  Pierce also enclosed a fact sheet about the show, which filled in some but not all of the empty spaces he’d left in his explanation. It explained who Cynthia was (another person related distantly to American Old Money), but not what happened to her.

  I didn’t want to tell Pierce because his head is fat enough, but this was exactly the sort of thing I’ve always wanted to do. I love Victorian history, especially English Victorian history, and what dedicated Anglophile wouldn’t jump at the chance to stay in a bona fide English stately home?

  There is the corset issue, of course. But if I agree to do the job—I haven’t signed anything yet, and won’t until I talk more to Pierce and his friend Roger—I’m sure I’ll find a way around it.

  Then again, maybe Roger won’t want me once he sees me. Well, if that’s the case, I’ll just hang around London for a couple of days, then go home. No problem. Nothing like a little vacation to brighten up a dull year, is there?

  Oh, who am I fooling? I’ll die of embarrassment if he turns me down. Why, why, why did I get on this plane? Why did I believe Pierce? No corset in the world is going to hide all my fleshy bits! The whole idea is ridiculous! No one is going to want a fat duchess. GAH!


  Still August 30

  Even later after dinner

  Airplane over . . . um . . . polar cap, I think

  How mortifying. The flight attendant turned vicious when I politely requested they turn the plane around, or at the least drop me off somewhere before they land in London. I mean, how hard can it be to find an airport between here and England? It can’t take up that much gas or time! I am a paying customer, after all. Kind of. I didn’t pay, the TV company did, but still, someone paid for my ticket and that’s what really matters.

  This doesn’t bode well for the rest of the trip.

  Monday—or maybe it’s Tuesday now

  August 30/31, depending on your time zone

  Post-movie (Sleepless in Seattle)

  Row 12, se
at A, over Greenland, according to Bob the pilot

  I can’t believe the sort of bullies they hire as flight attendants nowadays. I know they’ve cracked down on security and everything, but this has nothing to do with the safety of the airplane, its crew, or the passengers. Hilda Trentworth, flight attendant henceforth known to one and all as Hilda the Hun, is on my list. I’m going to formally complain about her not only threatening to take away my frequent flyer miles (she can’t do that, can she?), but also the fact that she snapped at me and pushed me back into my seat when all I did was ask about the possibility of parachuting out of the plane so I don’t have to be humiliated when Roger, after bursting into hysterical laughter upon seeing me, suddenly starts chanting “Fat, fat, the water rat!” as he dances around me.

  I don’t even think she even asked Bob the pilot about dropping me off somewhere. I’m going to ask one of the other flight attendants, the ones who aren’t Hun-like, if one of them will ask Bob for me. He sounds nice.
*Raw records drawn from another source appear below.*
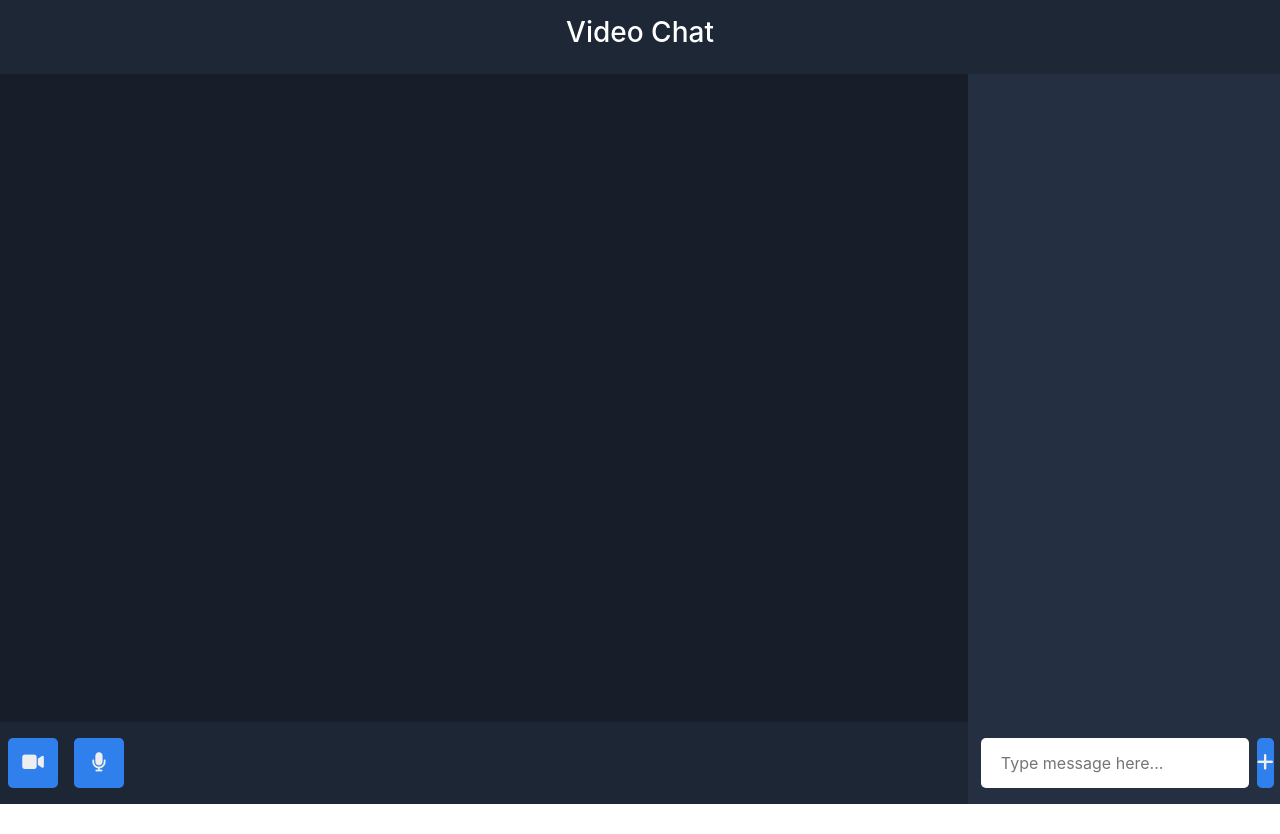
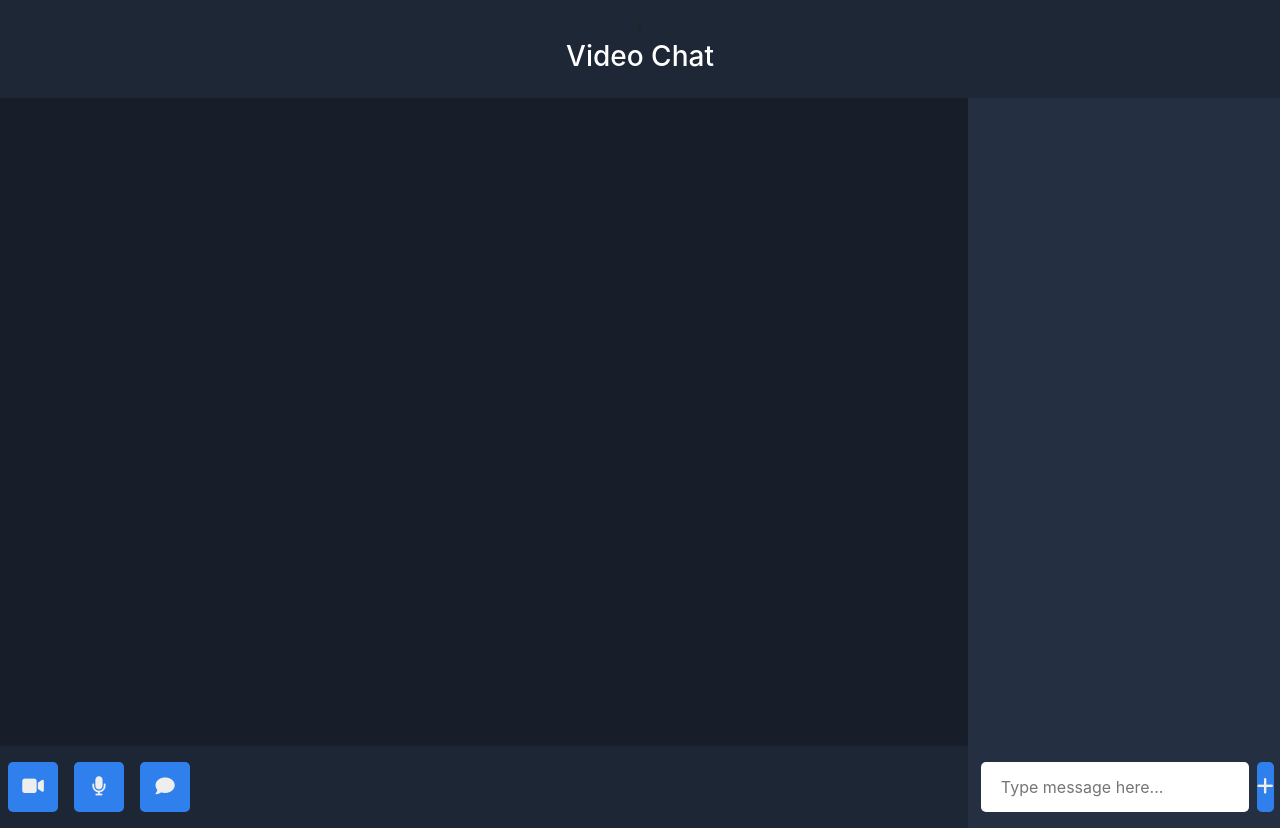
Before and after one commit to hemavathi-github/PRO-C214-TeacherBoilerplate, a plain HTML site: page index.html in a window 1280 px wide. Before the commit the page ends 810 px from the top, so only its background shows below. Drawn offline with nearby package versions, Linux system fonts and the light colour scheme.

Commit message:
Update index.html

```diff
--- a/index.html
+++ b/index.html
@@ -18,6 +18,9 @@
 <body>
     <div class="row" style="overflow: hidden;">
         <div class="col-sm-12 col-md-12 col-lg-12 text-center p-3" style="background-color: #1d2735;">
+            <div class="header_back">
+                <i class="fas fa-angle-left"></i>
+            </div>
             <h3 class='text-white'>Video Chat</h3>
         </div>
     </div>
@@ -34,6 +37,9 @@
                     </div>
                     <div id="mute_button" class="options_button">
                         <i class="fa fa-microphone"></i>
+                    </div>
+                    <div id="show_chat" class="options_button">
+                        <i class="fa fa-comment"></i>
                     </div>
                 </div>
             </div>
```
I bet he will.

  Monday, Tuesday, who knows

  August whatever

  Middle of the friggin‘ night

  Airplane from hell

  Hilda the Hun just leaned over the old lady next to me to tell me that if I bother one more flight attendant, she’ll see I get off the plane . . . in the middle of the ocean, without a parachute.

  She is so going to get reported!

  Tuesday (figured that out with the help of the guy sitting in front of me)

  August 31

  Early morning U.K. time/middle of the night Seattle time